The key to improving my heavily abused voice and reclaiming my vocal health was to head back to the start and learn the absolute basics of vocal technique again - correct support, vowel formation and vocal placement. I'm sure you can imagine that after ten years of solid practice and having sung as frontman in many bands through those years, I was pretty upset to be told I was only allowed to sing lip trills and basic resonant sounds while my voice recovered, and that my new singing teacher wasn't interested in seeing me again until I had mastered these three basics, but I'll tell you what - it absolutely worked.

I had spent YEARS piling on trick after trick, and advanced technique after technique from vowel modification, to masque placement, to glottal compression - when my true issue was a result of a very poorly formed foundation. Within weeks of this new approach centred on mastering the fundamentals of singing, I saw more progress than I had seen in years and I once again regained the love of singing that I had lost years prior from when I first discovered the joy of hearing singers like Paul Rodgers and John Fogerty sail away in the high range with ease.

From this point of reclaimed foundation, my voice continued to grow and build with time and further training until I realised something which at that point was almost unbelievable... singing was easy.

That's right, I didn't have to clench or hold, I didn't have to push, or mangle my vowel sounds, it wasn't a secret part of my voice that I hadn't experienced before or some silly approach like strangling a cat or fumbling with marbles in my mouth - it was just easy.

How Long It Really Takes To Become a Great Singer

If I can be completely honest with you, beyond that initial ten years of struggling and straining and ultimately losing my voice along the way - it took many more years before I was confident enough to sing for another band, and release music professionally with the understanding that this new voice I had build was here to stay, and would continue to grow and strengthen through the years.

From my own experience, I've been able to streamline the process of Foundation -> Growth -> Balance so that you see the gains and progress that took me so many years in a much shorter and more efficient timeline. Realistically, you'll see immediate improvement in your control of your voice and continual growth as you work through each stage in the powerful "foundation first" method of singing - which I'm excited to share with you.

Before we get started, I just need to find out where you're at as a singer so that I can set up a detailed plan of action for how you too can enjoy the benefits of a rock solid foundation, continual growth and eventual balance in your singing. The quiz below is just a few short questions that I'll use to work out the exact issues you're experiencing so you can gain the most from the powerful approach I've developed.
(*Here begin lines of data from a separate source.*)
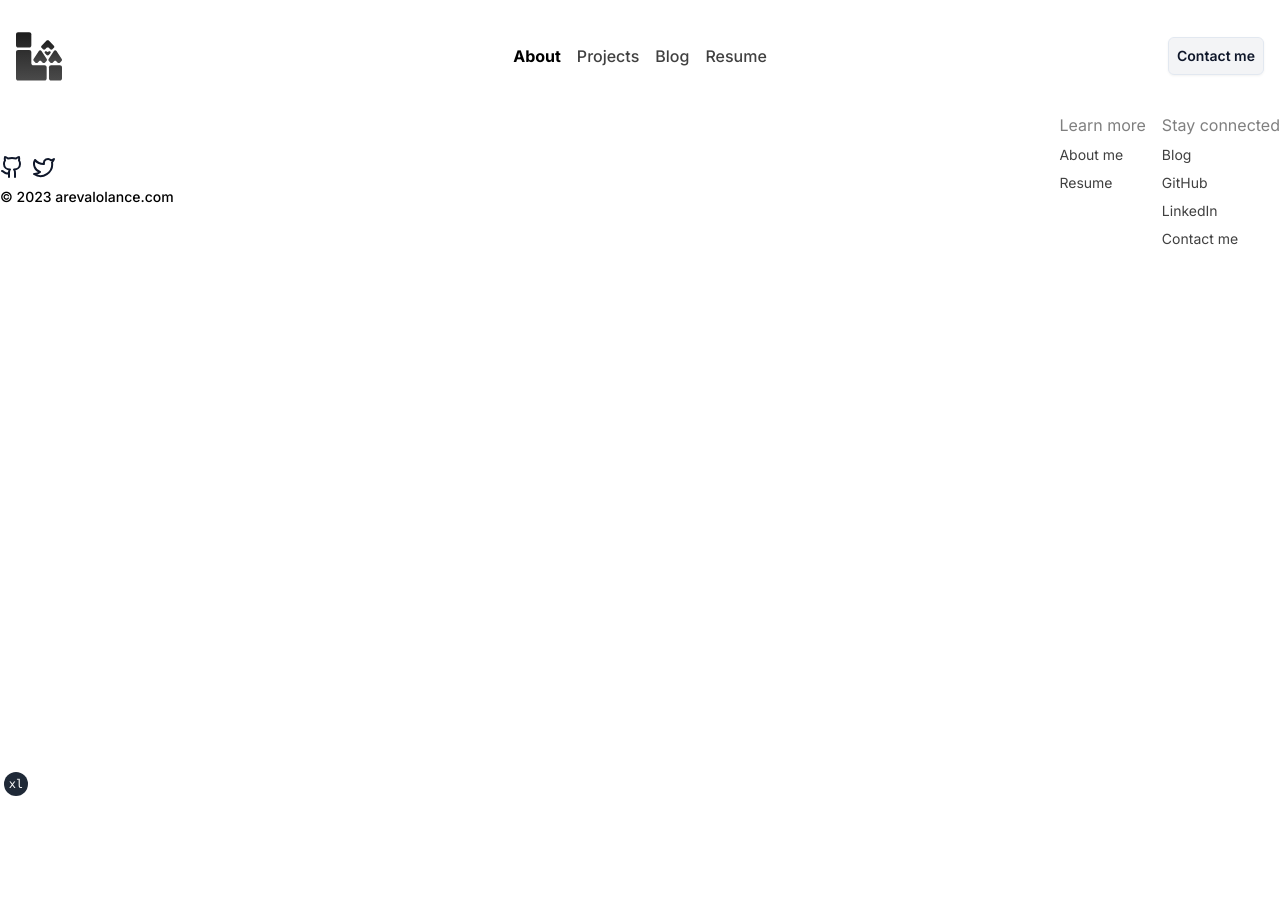
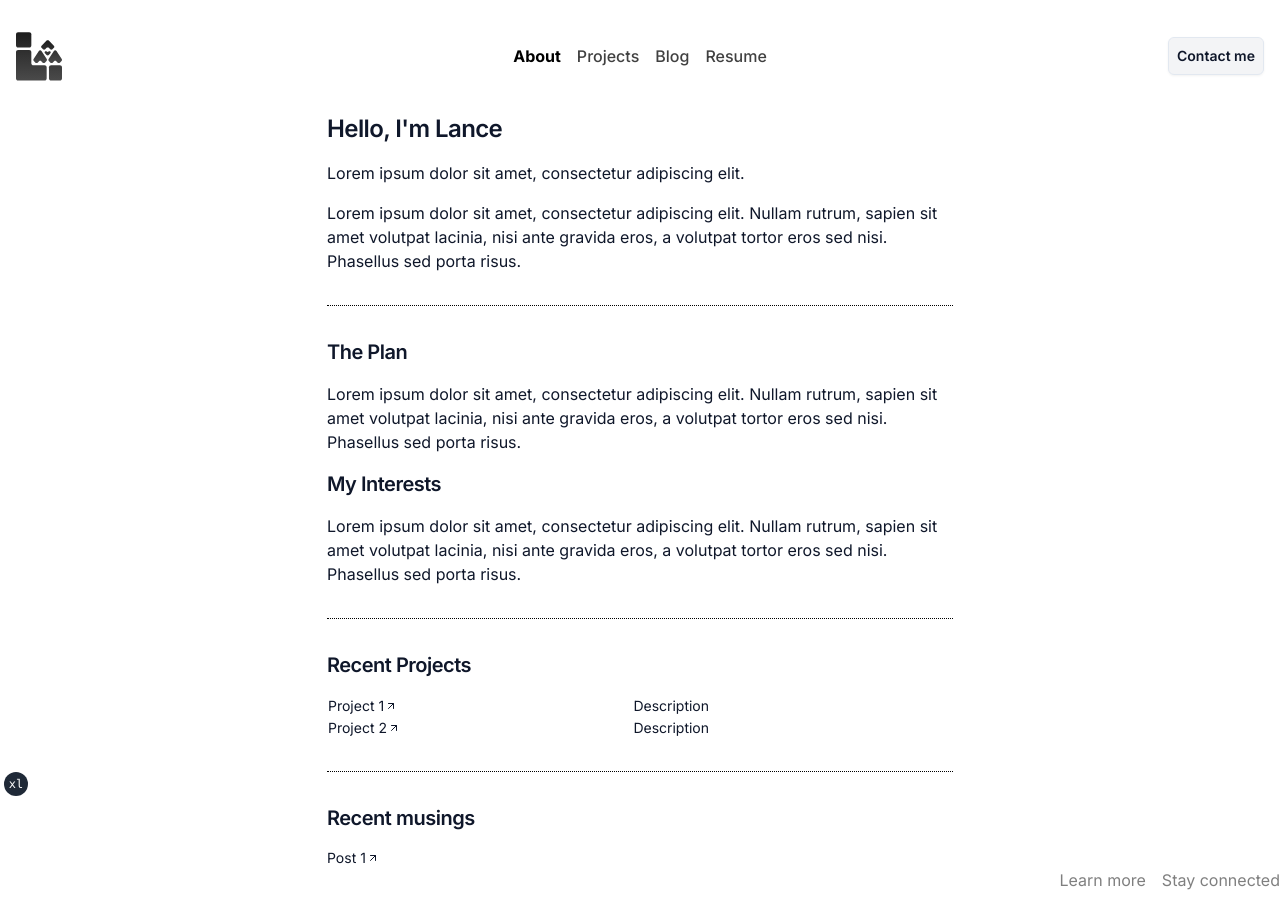
Before and after one commit to arevalolance/dotcom, a Next.js app: page /about in a window 1280 px wide. Shown: the top 902 px of the page. Before the commit the page ends 800 px from the top, so only its background shows below. Built offline with nearby package versions, Linux system fonts and the light colour scheme.

Commit message:
add: about page w/ placeholder info

```diff
--- a/app/about/page.tsx
+++ b/app/about/page.tsx
@@ -1,3 +1,105 @@
+"use client"
+
+import Link from "next/link"
+import { ArrowUpRight } from "lucide-react"
+
 export default function About() {
-  return <main className="container mx-auto"></main>
+  return (
+    <main className="container mx-auto max-w-[690px]">
+      <div className="flex flex-col gap-4">
+        <h4 className="scroll-m-20 text-2xl font-semibold tracking-tight">
+          Hello, I&apos;m Lance
+        </h4>
+        <p>Lorem ipsum dolor sit amet, consectetur adipiscing elit.</p>
+
+        <p>
+          Lorem ipsum dolor sit amet, consectetur adipiscing elit. Nullam
+          rutrum, sapien sit amet volutpat lacinia, nisi ante gravida eros, a
+          volutpat tortor eros sed nisi. Phasellus sed porta risus.
+        </p>
+      </div>
+
+      <hr className="my-8 h-[1px] w-full border-t-[1px] border-dotted border-black" />
+
+      <div className="flex flex-col gap-4">
+        <h4 className="scroll-m-20 text-xl font-semibold tracking-tight">
+          The Plan
+        </h4>
+        <p>
+          Lorem ipsum dolor sit amet, consectetur adipiscing elit. Nullam
+          rutrum, sapien sit amet volutpat lacinia, nisi ante gravida eros, a
+          volutpat tortor eros sed nisi. Phasellus sed porta risus.
+        </p>
+
+        <h4 className="scroll-m-20 text-xl font-semibold tracking-tight">
+          My Interests
+        </h4>
+        <p>
+          Lorem ipsum dolor sit amet, consectetur adipiscing elit. Nullam
+          rutrum, sapien sit amet volutpat lacinia, nisi ante gravida eros, a
+          volutpat tortor eros sed nisi. Phasellus sed porta risus.
+        </p>
+      </div>
+
+      <hr className="my-8 h-[1px] w-full border-t-[1px] border-dotted border-black" />
+
+      <div className="flex flex-col gap-4">
+        <h4 className="scroll-m-20 text-xl font-semibold tracking-tight">
+          Recent Projects
+        </h4>
+
+        <div className="flex flex-col">
+          <table className="text-sm">
+            <tbody>
+              <tr>
+                <td className="flex">
+                  <Link
+                    className="group flex flex-row items-center gap-[1px] text-sm hover:underline"
+                    href={""}
+                    target="_blank"
+                  >
+                    Project 1
+                    <ArrowUpRight className="h-3 w-3" />
+                  </Link>
+                </td>
+                <td>Description</td>
+              </tr>
+              <tr>
+                <td className="flex">
+                  <Link
+                    className="group flex flex-row items-center gap-[1px] text-sm hover:underline"
+                    href={""}
+                    target="_blank"
+                  >
+                    Project 2
+                    <ArrowUpRight className="h-3 w-3" />
+                  </Link>
+                </td>
+                <td>Description</td>
+              </tr>
+            </tbody>
+          </table>
+        </div>
+      </div>
+
+      <hr className="my-8 h-[1px] w-full border-t-[1px] border-dotted border-black" />
+
+      <div className="flex flex-col gap-4">
+        <h4 className="scroll-m-20 text-xl font-semibold tracking-tight">
+          Recent musings
+        </h4>
+
+        <div className="flex flex-col">
+          <Link
+            className="group flex flex-row items-center gap-[1px] text-sm hover:underline"
+            href={""}
+            target="_blank"
+          >
+            Post 1
+            <ArrowUpRight className="h-3 w-3" />
+          </Link>
+        </div>
+      </div>
+    </main>
+  )
 }
--- a/components/ui/logo.tsx
+++ b/components/ui/logo.tsx
@@ -44,9 +44,9 @@ export function MainLogo() {
           y2="373"
           gradientUnits="userSpaceOnUse"
         >
-          <stop stop-color="#1D1D1D" />
-          <stop offset="0.37668" stop-color="#1D1D1D" stop-opacity="0.924664" />
-          <stop offset="1" stop-color="#1D1D1D" stop-opacity="0.8" />
+          <stop stopColor="#1D1D1D" />
+          <stop offset="0.37668" stopColor="#1D1D1D" stopOpacity="0.924664" />
+          <stop offset="1" stopColor="#1D1D1D" stopOpacity="0.8" />
         </linearGradient>
         <linearGradient
           id="paint1_linear_5_1116"
@@ -56,9 +56,9 @@ export function MainLogo() {
           y2="373"
           gradientUnits="userSpaceOnUse"
         >
-          <stop stop-color="#1D1D1D" />
-          <stop offset="0.37668" stop-color="#1D1D1D" stop-opacity="0.924664" />
-          <stop offset="1" stop-color="#1D1D1D" stop-opacity="0.8" />
+          <stop stopColor="#1D1D1D" />
+          <stop offset="0.37668" stopColor="#1D1D1D" stopOpacity="0.924664" />
+          <stop offset="1" stopColor="#1D1D1D" stopOpacity="0.8" />
         </linearGradient>
         <linearGradient
           id="paint2_linear_5_1116"
@@ -68,9 +68,9 @@ export function MainLogo() {
           y2="373"
           gradientUnits="userSpaceOnUse"
         >
-          <stop stop-color="#1D1D1D" />
-          <stop offset="0.37668" stop-color="#1D1D1D" stop-opacity="0.924664" />
-          <stop offset="1" stop-color="#1D1D1D" stop-opacity="0.8" />
+          <stop stopColor="#1D1D1D" />
+          <stop offset="0.37668" stopColor="#1D1D1D" stopOpacity="0.924664" />
+          <stop offset="1" stopColor="#1D1D1D" stopOpacity="0.8" />
         </linearGradient>
         <linearGradient
           id="paint3_linear_5_1116"
@@ -80,8 +80,8 @@ export function MainLogo() {
           y2="238"
           gradientUnits="userSpaceOnUse"
         >
-          <stop stop-color="#1D1D1D" />
-          <stop offset="1" stop-color="#1D1D1D" stop-opacity="0.8" />
+          <stop stopColor="#1D1D1D" />
+          <stop offset="1" stopColor="#1D1D1D" stopOpacity="0.8" />
         </linearGradient>
         <linearGradient
           id="paint4_linear_5_1116"
@@ -91,8 +91,8 @@ export function MainLogo() {
           y2="238"
           gradientUnits="userSpaceOnUse"
         >
-          <stop stop-color="#1D1D1D" />
-          <stop offset="1" stop-color="#1D1D1D" stop-opacity="0.8" />
+          <stop stopColor="#1D1D1D" />
+          <stop offset="1" stopColor="#1D1D1D" stopOpacity="0.8" />
         </linearGradient>
         <linearGradient
           id="paint5_linear_5_1116"
@@ -102,8 +102,8 @@ export function MainLogo() {
           y2="238"
           gradientUnits="userSpaceOnUse"
         >
-          <stop stop-color="#1D1D1D" />
-          <stop offset="1" stop-color="#1D1D1D" stop-opacity="0.8" />
+          <stop stopColor="#1D1D1D" />
+          <stop offset="1" stopColor="#1D1D1D" stopOpacity="0.8" />
         </linearGradient>
         <linearGradient
           id="paint6_linear_5_1116"
@@ -113,8 +113,8 @@ export function MainLogo() {
           y2="238"
           gradientUnits="userSpaceOnUse"
         >
-          <stop stop-color="#1D1D1D" />
-          <stop offset="1" stop-color="#1D1D1D" stop-opacity="0.8" />
+          <stop stopColor="#1D1D1D" />
+          <stop offset="1" stopColor="#1D1D1D" stopOpacity="0.8" />
         </linearGradient>
       </defs>
     </svg>
```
You can get started with the questionnaire below;

What happens now?

Shortly after you've finished the quiz above, you'll receive a detailed plan for how to become a better singer along with some followup material that is going to help you make serious progress with your singing.

In the meantime, I suggest checking out some of the coaching materials in our Technique HQ: